> Source information:

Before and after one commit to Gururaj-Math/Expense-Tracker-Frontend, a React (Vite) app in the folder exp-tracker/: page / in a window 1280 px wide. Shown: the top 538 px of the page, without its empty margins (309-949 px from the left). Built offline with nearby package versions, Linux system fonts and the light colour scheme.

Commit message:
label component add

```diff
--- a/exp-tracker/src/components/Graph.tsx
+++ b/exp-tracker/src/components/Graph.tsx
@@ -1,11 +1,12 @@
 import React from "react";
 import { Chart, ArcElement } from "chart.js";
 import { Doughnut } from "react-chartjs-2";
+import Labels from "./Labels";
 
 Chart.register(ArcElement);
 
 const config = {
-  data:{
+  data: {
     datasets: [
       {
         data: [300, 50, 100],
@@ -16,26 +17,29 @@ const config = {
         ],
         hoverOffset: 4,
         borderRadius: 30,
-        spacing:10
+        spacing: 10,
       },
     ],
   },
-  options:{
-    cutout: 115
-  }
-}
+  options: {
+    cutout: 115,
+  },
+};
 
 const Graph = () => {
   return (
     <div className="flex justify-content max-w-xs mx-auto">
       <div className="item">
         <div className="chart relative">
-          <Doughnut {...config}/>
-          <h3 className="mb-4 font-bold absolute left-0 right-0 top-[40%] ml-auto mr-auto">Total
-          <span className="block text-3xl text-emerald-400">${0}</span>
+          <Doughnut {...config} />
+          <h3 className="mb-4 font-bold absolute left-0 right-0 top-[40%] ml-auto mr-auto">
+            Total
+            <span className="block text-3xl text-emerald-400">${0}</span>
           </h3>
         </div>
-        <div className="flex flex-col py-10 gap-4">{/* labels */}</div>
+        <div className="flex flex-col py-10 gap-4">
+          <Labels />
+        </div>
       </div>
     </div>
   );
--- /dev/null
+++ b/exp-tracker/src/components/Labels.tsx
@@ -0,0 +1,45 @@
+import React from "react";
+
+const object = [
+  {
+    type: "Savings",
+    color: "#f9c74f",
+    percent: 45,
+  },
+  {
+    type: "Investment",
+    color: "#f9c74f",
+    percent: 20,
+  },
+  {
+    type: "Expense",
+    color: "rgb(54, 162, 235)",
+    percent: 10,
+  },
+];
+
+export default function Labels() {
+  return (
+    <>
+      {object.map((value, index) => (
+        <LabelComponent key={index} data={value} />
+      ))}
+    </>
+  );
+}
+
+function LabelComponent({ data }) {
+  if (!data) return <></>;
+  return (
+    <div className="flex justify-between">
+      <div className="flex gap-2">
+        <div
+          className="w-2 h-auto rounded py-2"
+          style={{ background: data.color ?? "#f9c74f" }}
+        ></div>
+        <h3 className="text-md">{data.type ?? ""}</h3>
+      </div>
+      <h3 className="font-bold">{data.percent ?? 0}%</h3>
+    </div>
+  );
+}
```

---

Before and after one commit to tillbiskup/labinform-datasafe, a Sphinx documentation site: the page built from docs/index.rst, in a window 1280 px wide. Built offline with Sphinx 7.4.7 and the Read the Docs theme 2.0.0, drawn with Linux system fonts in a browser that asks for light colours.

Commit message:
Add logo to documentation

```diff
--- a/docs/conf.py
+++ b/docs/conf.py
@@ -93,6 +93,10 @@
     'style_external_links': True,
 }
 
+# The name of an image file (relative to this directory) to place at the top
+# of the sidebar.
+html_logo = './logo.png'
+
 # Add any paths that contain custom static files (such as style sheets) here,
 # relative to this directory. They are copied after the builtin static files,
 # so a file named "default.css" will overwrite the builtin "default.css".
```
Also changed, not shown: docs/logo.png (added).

> Assigned task:
In the records above, some lines may contain the word "import"; copy every one of them.

> Output for this exercise:
 import React from "react";
 import { Chart, ArcElement } from "chart.js";
 import { Doughnut } from "react-chartjs-2";
+import Labels from "./Labels";
+import React from "react";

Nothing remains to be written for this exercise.